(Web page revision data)

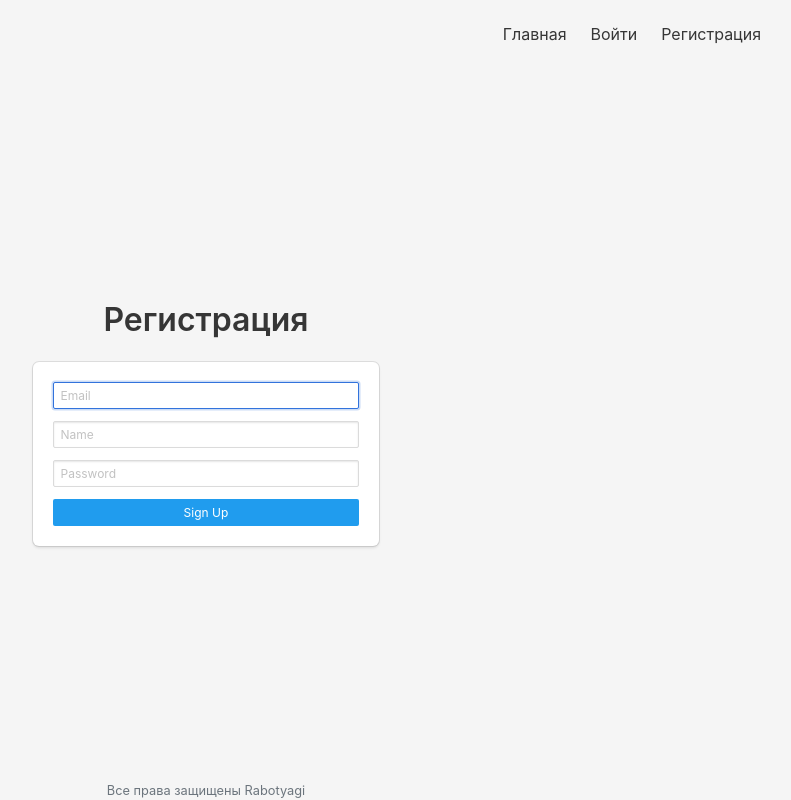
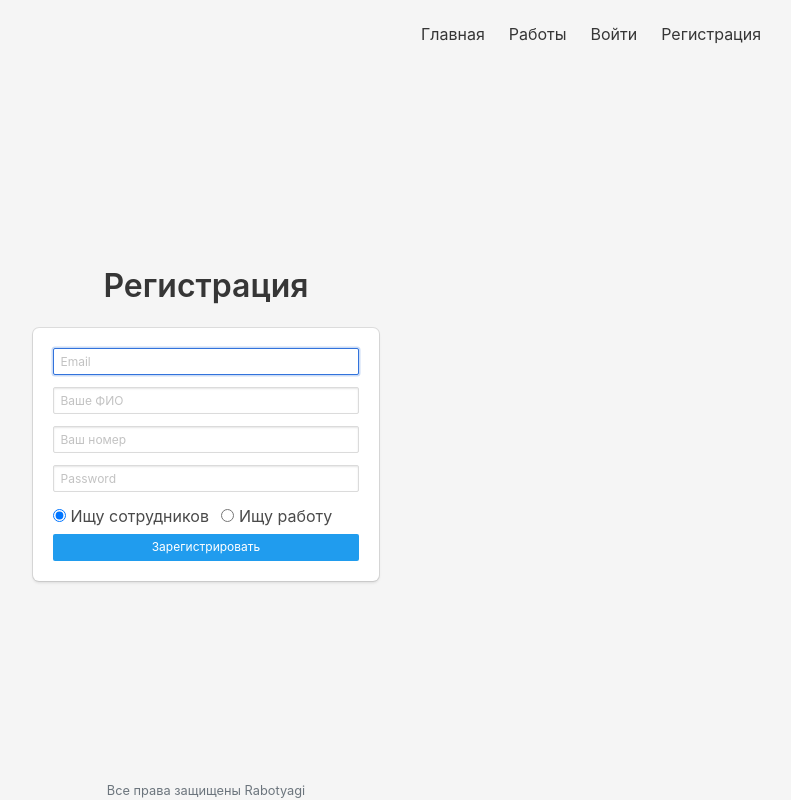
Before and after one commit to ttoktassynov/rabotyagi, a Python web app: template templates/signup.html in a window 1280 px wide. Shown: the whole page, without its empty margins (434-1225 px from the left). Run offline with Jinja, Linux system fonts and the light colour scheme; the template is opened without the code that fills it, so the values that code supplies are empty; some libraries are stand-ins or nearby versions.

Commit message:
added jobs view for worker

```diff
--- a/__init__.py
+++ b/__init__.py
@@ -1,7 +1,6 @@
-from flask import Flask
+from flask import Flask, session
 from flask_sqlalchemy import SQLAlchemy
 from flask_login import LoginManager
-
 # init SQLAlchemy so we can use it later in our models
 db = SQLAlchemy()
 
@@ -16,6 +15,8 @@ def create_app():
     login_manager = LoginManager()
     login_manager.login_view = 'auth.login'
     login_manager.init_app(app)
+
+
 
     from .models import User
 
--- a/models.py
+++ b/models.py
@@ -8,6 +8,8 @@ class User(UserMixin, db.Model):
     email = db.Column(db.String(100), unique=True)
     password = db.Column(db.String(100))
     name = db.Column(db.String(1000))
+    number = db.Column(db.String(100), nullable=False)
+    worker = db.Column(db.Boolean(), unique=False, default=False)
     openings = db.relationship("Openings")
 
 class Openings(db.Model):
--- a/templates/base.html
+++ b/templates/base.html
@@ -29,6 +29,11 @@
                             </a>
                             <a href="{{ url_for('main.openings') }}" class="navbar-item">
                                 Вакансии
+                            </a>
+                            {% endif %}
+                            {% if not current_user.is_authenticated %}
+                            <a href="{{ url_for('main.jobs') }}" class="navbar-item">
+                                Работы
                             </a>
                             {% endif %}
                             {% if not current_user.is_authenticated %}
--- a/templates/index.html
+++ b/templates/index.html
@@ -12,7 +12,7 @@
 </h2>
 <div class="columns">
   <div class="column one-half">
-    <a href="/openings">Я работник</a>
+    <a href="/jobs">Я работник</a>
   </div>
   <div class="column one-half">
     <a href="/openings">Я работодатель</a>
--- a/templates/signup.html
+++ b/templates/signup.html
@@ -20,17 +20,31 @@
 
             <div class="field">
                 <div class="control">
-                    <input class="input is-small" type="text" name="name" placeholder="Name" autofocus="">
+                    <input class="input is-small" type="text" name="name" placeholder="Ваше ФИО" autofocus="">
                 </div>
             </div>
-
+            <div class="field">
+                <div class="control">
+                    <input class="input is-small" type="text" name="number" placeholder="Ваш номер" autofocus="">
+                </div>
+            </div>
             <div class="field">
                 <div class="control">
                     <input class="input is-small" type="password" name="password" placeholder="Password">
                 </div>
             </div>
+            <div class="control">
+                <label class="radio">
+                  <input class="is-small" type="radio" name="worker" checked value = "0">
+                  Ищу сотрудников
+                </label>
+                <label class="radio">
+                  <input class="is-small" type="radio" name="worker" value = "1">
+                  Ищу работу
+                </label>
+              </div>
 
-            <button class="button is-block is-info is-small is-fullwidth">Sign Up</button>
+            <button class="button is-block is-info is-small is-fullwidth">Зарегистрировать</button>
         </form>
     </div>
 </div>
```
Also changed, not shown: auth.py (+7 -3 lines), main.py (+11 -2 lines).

TASK REQUIREMENTS:
Please hand back every entry above exactly, with no images in the copy.

ANSWER TO THIS TASK:
Before and after one commit to ttoktassynov/rabotyagi, a Python web app: template templates/signup.html in a window 1280 px wide. Shown: the whole page, without its empty margins (434-1225 px from the left). Run offline with Jinja, Linux system fonts and the light colour scheme; the template is opened without the code that fills it, so the values that code supplies are empty; some libraries are stand-ins or nearby versions.

Commit message:
added jobs view for worker

```diff
--- a/__init__.py
+++ b/__init__.py
@@ -1,7 +1,6 @@
-from flask import Flask
+from flask import Flask, session
 from flask_sqlalchemy import SQLAlchemy
 from flask_login import LoginManager
-
 # init SQLAlchemy so we can use it later in our models
 db = SQLAlchemy()
 
@@ -16,6 +15,8 @@ def create_app():
     login_manager = LoginManager()
     login_manager.login_view = 'auth.login'
     login_manager.init_app(app)
+
+
 
     from .models import User
 
--- a/models.py
+++ b/models.py
@@ -8,6 +8,8 @@ class User(UserMixin, db.Model):
     email = db.Column(db.String(100), unique=True)
     password = db.Column(db.String(100))
     name = db.Column(db.String(1000))
+    number = db.Column(db.String(100), nullable=False)
+    worker = db.Column(db.Boolean(), unique=False, default=False)
     openings = db.relationship("Openings")
 
 class Openings(db.Model):
--- a/templates/base.html
+++ b/templates/base.html
@@ -29,6 +29,11 @@
                             </a>
                             <a href="{{ url_for('main.openings') }}" class="navbar-item">
                                 Вакансии
+                            </a>
+                            {% endif %}
+                            {% if not current_user.is_authenticated %}
+                            <a href="{{ url_for('main.jobs') }}" class="navbar-item">
+                                Работы
                             </a>
                             {% endif %}
                             {% if not current_user.is_authenticated %}
--- a/templates/index.html
+++ b/templates/index.html
@@ -12,7 +12,7 @@
 </h2>
 <div class="columns">
   <div class="column one-half">
-    <a href="/openings">Я работник</a>
+    <a href="/jobs">Я работник</a>
   </div>
   <div class="column one-half">
     <a href="/openings">Я работодатель</a>
--- a/templates/signup.html
+++ b/templates/signup.html
@@ -20,17 +20,31 @@
 
             <div class="field">
                 <div class="control">
-                    <input class="input is-small" type="text" name="name" placeholder="Name" autofocus="">
+                    <input class="input is-small" type="text" name="name" placeholder="Ваше ФИО" autofocus="">
                 </div>
             </div>
-
+            <div class="field">
+                <div class="control">
+                    <input class="input is-small" type="text" name="number" placeholder="Ваш номер" autofocus="">
+                </div>
+            </div>
             <div class="field">
                 <div class="control">
                     <input class="input is-small" type="password" name="password" placeholder="Password">
                 </div>
             </div>
+            <div class="control">
+                <label class="radio">
+                  <input class="is-small" type="radio" name="worker" checked value = "0">
+                  Ищу сотрудников
+                </label>
+                <label class="radio">
+                  <input class="is-small" type="radio" name="worker" value = "1">
+                  Ищу работу
+                </label>
+              </div>
 
-            <button class="button is-block is-info is-small is-fullwidth">Sign Up</button>
+            <button class="button is-block is-info is-small is-fullwidth">Зарегистрировать</button>
         </form>
     </div>
 </div>
```
Also changed, not shown: auth.py (+7 -3 lines), main.py (+11 -2 lines).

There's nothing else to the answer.